Description of the task: Go through the data line by line. Copy each one holding the string "html".

Provided data:
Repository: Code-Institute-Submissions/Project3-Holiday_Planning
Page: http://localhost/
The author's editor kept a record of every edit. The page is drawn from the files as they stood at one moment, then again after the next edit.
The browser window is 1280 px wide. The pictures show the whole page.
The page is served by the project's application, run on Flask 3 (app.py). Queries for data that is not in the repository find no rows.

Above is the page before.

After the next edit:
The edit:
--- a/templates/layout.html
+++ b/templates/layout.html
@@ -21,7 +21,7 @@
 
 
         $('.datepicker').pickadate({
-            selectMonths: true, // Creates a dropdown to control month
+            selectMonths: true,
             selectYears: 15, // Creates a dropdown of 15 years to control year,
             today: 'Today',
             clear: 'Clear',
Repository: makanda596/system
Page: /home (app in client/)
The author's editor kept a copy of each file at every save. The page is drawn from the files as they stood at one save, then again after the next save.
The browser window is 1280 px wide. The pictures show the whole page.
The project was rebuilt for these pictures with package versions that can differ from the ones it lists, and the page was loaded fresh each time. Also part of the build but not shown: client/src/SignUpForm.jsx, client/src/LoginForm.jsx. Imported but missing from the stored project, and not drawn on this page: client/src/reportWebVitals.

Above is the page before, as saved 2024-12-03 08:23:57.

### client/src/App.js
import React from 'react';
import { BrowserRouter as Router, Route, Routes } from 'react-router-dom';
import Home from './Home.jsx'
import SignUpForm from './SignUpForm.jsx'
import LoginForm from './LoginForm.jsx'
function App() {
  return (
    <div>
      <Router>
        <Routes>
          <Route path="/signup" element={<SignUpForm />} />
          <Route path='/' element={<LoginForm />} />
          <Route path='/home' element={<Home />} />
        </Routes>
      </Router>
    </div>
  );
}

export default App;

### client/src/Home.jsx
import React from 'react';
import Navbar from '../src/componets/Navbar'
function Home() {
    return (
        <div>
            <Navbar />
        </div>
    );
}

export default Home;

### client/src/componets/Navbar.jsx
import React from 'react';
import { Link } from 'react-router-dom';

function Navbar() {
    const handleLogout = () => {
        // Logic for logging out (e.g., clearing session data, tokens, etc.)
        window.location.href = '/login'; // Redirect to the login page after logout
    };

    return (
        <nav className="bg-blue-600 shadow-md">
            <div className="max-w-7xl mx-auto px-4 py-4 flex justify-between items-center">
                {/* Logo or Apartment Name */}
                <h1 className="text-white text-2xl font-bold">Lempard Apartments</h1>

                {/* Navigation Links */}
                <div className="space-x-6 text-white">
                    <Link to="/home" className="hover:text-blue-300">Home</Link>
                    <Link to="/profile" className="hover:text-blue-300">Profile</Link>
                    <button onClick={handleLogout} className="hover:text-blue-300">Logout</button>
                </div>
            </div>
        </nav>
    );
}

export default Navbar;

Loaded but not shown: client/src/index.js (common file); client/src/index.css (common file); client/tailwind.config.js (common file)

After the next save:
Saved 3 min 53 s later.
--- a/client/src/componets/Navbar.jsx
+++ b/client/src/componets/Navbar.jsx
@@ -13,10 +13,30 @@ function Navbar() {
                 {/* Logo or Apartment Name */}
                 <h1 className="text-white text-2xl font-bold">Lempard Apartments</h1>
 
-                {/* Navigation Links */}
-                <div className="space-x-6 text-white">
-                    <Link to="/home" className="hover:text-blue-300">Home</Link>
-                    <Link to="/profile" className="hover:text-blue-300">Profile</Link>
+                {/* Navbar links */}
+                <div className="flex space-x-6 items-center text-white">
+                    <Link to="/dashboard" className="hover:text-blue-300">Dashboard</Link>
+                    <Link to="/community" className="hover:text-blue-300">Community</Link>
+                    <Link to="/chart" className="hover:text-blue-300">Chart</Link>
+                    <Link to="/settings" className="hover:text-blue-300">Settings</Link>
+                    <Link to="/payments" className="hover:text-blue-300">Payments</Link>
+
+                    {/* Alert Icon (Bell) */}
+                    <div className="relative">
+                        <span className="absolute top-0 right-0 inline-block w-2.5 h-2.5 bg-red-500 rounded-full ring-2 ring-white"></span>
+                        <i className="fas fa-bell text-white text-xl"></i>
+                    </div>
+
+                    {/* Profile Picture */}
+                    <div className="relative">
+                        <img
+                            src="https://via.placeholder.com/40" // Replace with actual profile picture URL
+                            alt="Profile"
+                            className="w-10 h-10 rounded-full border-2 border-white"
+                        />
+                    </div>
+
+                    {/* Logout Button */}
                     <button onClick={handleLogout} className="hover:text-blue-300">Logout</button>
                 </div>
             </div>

* * *

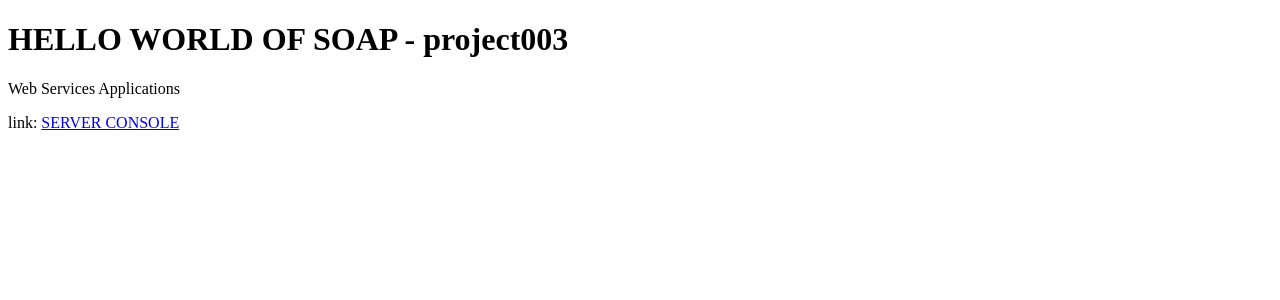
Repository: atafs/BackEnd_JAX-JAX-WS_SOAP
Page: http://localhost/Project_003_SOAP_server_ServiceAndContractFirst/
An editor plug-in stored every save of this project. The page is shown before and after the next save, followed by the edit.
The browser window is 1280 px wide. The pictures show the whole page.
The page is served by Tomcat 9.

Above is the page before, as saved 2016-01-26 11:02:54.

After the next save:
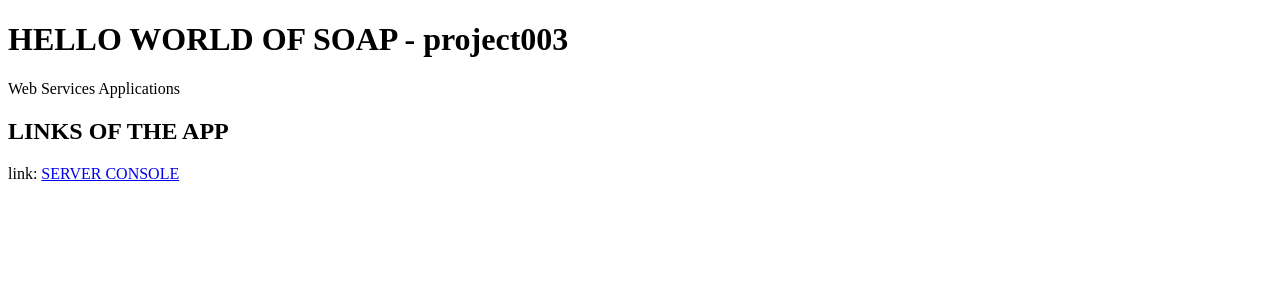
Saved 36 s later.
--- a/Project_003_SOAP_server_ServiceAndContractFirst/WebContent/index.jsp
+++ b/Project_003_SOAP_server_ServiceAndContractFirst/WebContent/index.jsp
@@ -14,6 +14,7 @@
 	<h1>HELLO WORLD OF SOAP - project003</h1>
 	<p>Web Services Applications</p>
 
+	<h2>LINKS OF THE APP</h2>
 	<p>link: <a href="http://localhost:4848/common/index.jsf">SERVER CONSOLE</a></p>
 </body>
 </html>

Answer to the problem:
--- a/templates/layout.html
+++ b/templates/layout.html
 </html>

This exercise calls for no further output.